Why I like it: VW has been on somewhat of a virtuoso streak in the last couple of years, particularly in film. One inspired ad (say for example “The Force”) can be attributed in part to some good luck – after all, if there was a formula we’d all be doing it more often. But when you start seeing multiple great ads like this one, this one, this one, this one, this one or this one…from different agencies, from different countries around the world, and for different models…well then you know that something is going on…perhaps there actually is a formula! More likely it’s a philosophy about creativity that stems from one or two very talented people at the top of VW. I’d like to know more, because whatever it is, it’s working for me! This one above is one more in a line of really good ads. Simple as hell, focused on an interesting benefit that might seem small…but hooks you in (without this nothing else matters!) and leaves you with a warm feeling for the brand, crisply shot and expertly produced (the soundtrack is once again a difference-maker, as is the casting of the dog). Sometimes I fear we over-complicate things: deeply debating the human insight, the broad strategy, the maslow’s pyramid, this paradigm here and that global learning there…ultimately getting so invested in our own brilliance that we then feel it must ALL appear in the 30s ad…when all people want when they get back from work is to sit in front of a couch…not think too hard…and maybe crack a smile. Well done, once again for VW, who clearly gets this and makes it look easy!
Why I like it: Sure, it’s a little “scammy”…but I think it’s well worth sharing because there’s something about it that is pretty unique. It seems like a pretty simple print ad, with a central image paid off by a small tagline in the bottom right. Certainly the image stops you on your tracks, the kinetic motion of the milk coming out of the mouth like vomit is not something I’ve ever seen (in a print ad..), and once you’re hooked you’re drawn in to notice the person, the bleak surroundings…and a question starts building in your mind about what this is all about. Very cool. But what really sets this ad apart is that it’s a sort of “double negative” approach to selling a product: The milk is shown in a negative way (spewing out of someone’s mouth in disgust)…but…this comes from a negative person (whale killer, child exploiter…). So, a negative times a negative equals…a positive! It’s just like math! The tagline helps you understand that this is all actually a good thing…it’s happening because milk is wholesome!
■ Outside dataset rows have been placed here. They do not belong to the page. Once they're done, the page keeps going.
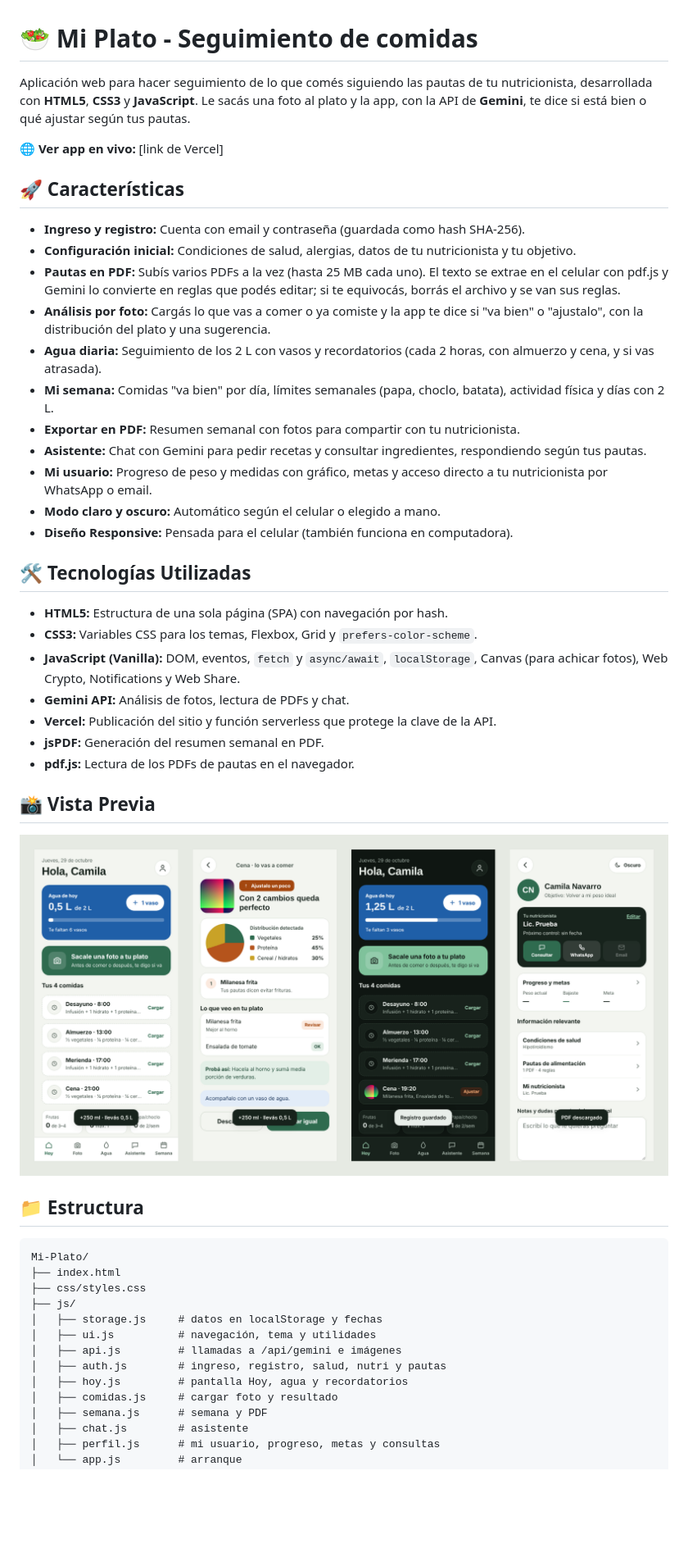
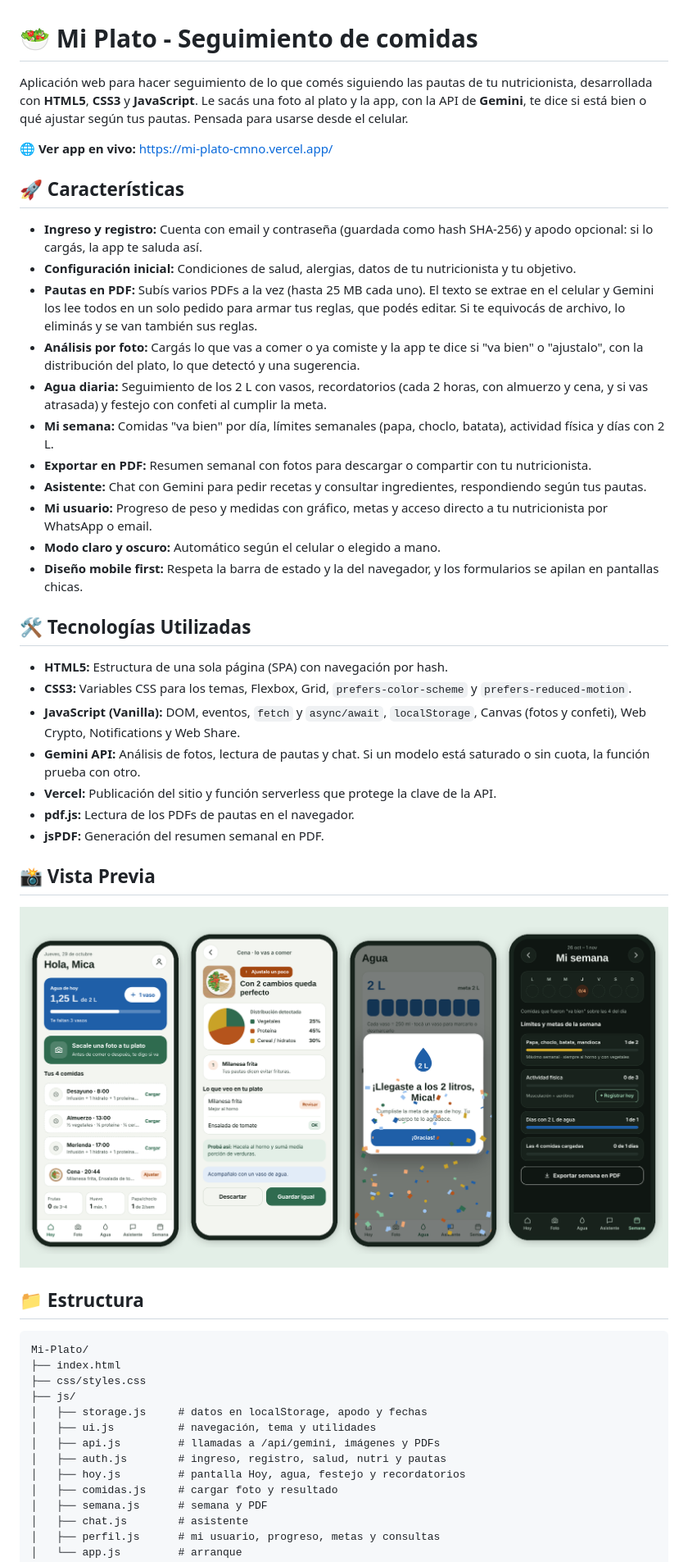
Before and after one commit to NavarroCam/Portafolio, a Markdown page: Mi-Plato/README.md, the part around one of its changes. Shown at 82% size. GitHub-like rendering; pictures changed too: Mi-Plato/vista-previa.png; blank space fills up the shorter version.

```diff
--- a/Mi-Plato/README.md
+++ b/Mi-Plato/README.md
@@ -1,34 +1,34 @@
 # 🥗 Mi Plato - Seguimiento de comidas
 
-Aplicación web para hacer seguimiento de lo que comés siguiendo las pautas de tu nutricionista, desarrollada con **HTML5**, **CSS3** y **JavaScript**. Le sacás una foto al plato y la app, con la API de **Gemini**, te dice si está bien o qué ajustar según tus pautas.
+Aplicación web para hacer seguimiento de lo que comés siguiendo las pautas de tu nutricionista, desarrollada con **HTML5**, **CSS3** y **JavaScript**. Le sacás una foto al plato y la app, con la API de **Gemini**, te dice si está bien o qué ajustar según tus pautas. Pensada para usarse desde el celular.
 
-🌐 **Ver app en vivo:** [link de Vercel]
+🌐 **Ver app en vivo:** https://mi-plato-cmno.vercel.app/
 
 
 ## 🚀 Características
 
-* **Ingreso y registro:** Cuenta con email y contraseña (guardada como hash SHA-256).
+* **Ingreso y registro:** Cuenta con email y contraseña (guardada como hash SHA-256) y apodo opcional: si lo cargás, la app te saluda así.
 * **Configuración inicial:** Condiciones de salud, alergias, datos de tu nutricionista y tu objetivo.
-* **Pautas en PDF:** Subís varios PDFs a la vez (hasta 25 MB cada uno). El texto se extrae en el celular con pdf.js y Gemini lo convierte en reglas que podés editar; si te equivocás, borrás el archivo y se van sus reglas.
-* **Análisis por foto:** Cargás lo que vas a comer o ya comiste y la app te dice si "va bien" o "ajustalo", con la distribución del plato y una sugerencia.
-* **Agua diaria:** Seguimiento de los 2 L con vasos y recordatorios (cada 2 horas, con almuerzo y cena, y si vas atrasada).
+* **Pautas en PDF:** Subís varios PDFs a la vez (hasta 25 MB cada uno). El texto se extrae en el celular y Gemini los lee todos en un solo pedido para armar tus reglas, que podés editar. Si te equivocás de archivo, lo eliminás y se van también sus reglas.
+* **Análisis por foto:** Cargás lo que vas a comer o ya comiste y la app te dice si "va bien" o "ajustalo", con la distribución del plato, lo que detectó y una sugerencia.
+* **Agua diaria:** Seguimiento de los 2 L con vasos, recordatorios (cada 2 horas, con almuerzo y cena, y si vas atrasada) y festejo con confeti al cumplir la meta.
 * **Mi semana:** Comidas "va bien" por día, límites semanales (papa, choclo, batata), actividad física y días con 2 L.
-* **Exportar en PDF:** Resumen semanal con fotos para compartir con tu nutricionista.
+* **Exportar en PDF:** Resumen semanal con fotos para descargar o compartir con tu nutricionista.
 * **Asistente:** Chat con Gemini para pedir recetas y consultar ingredientes, respondiendo según tus pautas.
 * **Mi usuario:** Progreso de peso y medidas con gráfico, metas y acceso directo a tu nutricionista por WhatsApp o email.
 * **Modo claro y oscuro:** Automático según el celular o elegido a mano.
-* **Diseño Responsive:** Pensada para el celular (también funciona en computadora).
+* **Diseño mobile first:** Respeta la barra de estado y la del navegador, y los formularios se apilan en pantallas chicas.
 
 
 ## 🛠️ Tecnologías Utilizadas
 
 * **HTML5:** Estructura de una sola página (SPA) con navegación por hash.
-* **CSS3:** Variables CSS para los temas, Flexbox, Grid y `prefers-color-scheme`.
-* **JavaScript (Vanilla):** DOM, eventos, `fetch` y `async/await`, `localStorage`, Canvas (para achicar fotos), Web Crypto, Notifications y Web Share.
-* **Gemini API:** Análisis de fotos, lectura de PDFs y chat.
+* **CSS3:** Variables CSS para los temas, Flexbox, Grid, `prefers-color-scheme` y `prefers-reduced-motion`.
+* **JavaScript (Vanilla):** DOM, eventos, `fetch` y `async/await`, `localStorage`, Canvas (fotos y confeti), Web Crypto, Notifications y Web Share.
+* **Gemini API:** Análisis de fotos, lectura de pautas y chat. Si un modelo está saturado o sin cuota, la función prueba con otro.
 * **Vercel:** Publicación del sitio y función serverless que protege la clave de la API.
+* **pdf.js:** Lectura de los PDFs de pautas en el navegador.
 * **jsPDF:** Generación del resumen semanal en PDF.
-* **pdf.js:** Lectura de los PDFs de pautas en el navegador.
 
 
 ## 📸 Vista Previa
@@ -43,11 +43,11 @@ Mi-Plato/
 ├── index.html
 ├── css/styles.css
 ├── js/
-│   ├── storage.js     # datos en localStorage y fechas
+│   ├── storage.js     # datos en localStorage, apodo y fechas
 │   ├── ui.js          # navegación, tema y utilidades
-│   ├── api.js         # llamadas a /api/gemini e imágenes
+│   ├── api.js         # llamadas a /api/gemini, imágenes y PDFs
 │   ├── auth.js        # ingreso, registro, salud, nutri y pautas
-│   ├── hoy.js         # pantalla Hoy, agua y recordatorios
+│   ├── hoy.js         # pantalla Hoy, agua, festejo y recordatorios
 │   ├── comidas.js     # cargar foto y resultado
 │   ├── semana.js      # semana y PDF
 │   ├── chat.js        # asistente
```
Also changed, not shown: other parts of Mi-Plato/README.md (+7 -3 lines), README.md (+1 -0 lines), 11 other files.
The entire logic thing actually clicks in your brain much faster than I just described it, and it’s just intriguing because it’s such a logical contortion…which somehow…works. Wow. Second interesting print ad in a row from the same agency in Cape Town, I want whatever they’re drinking!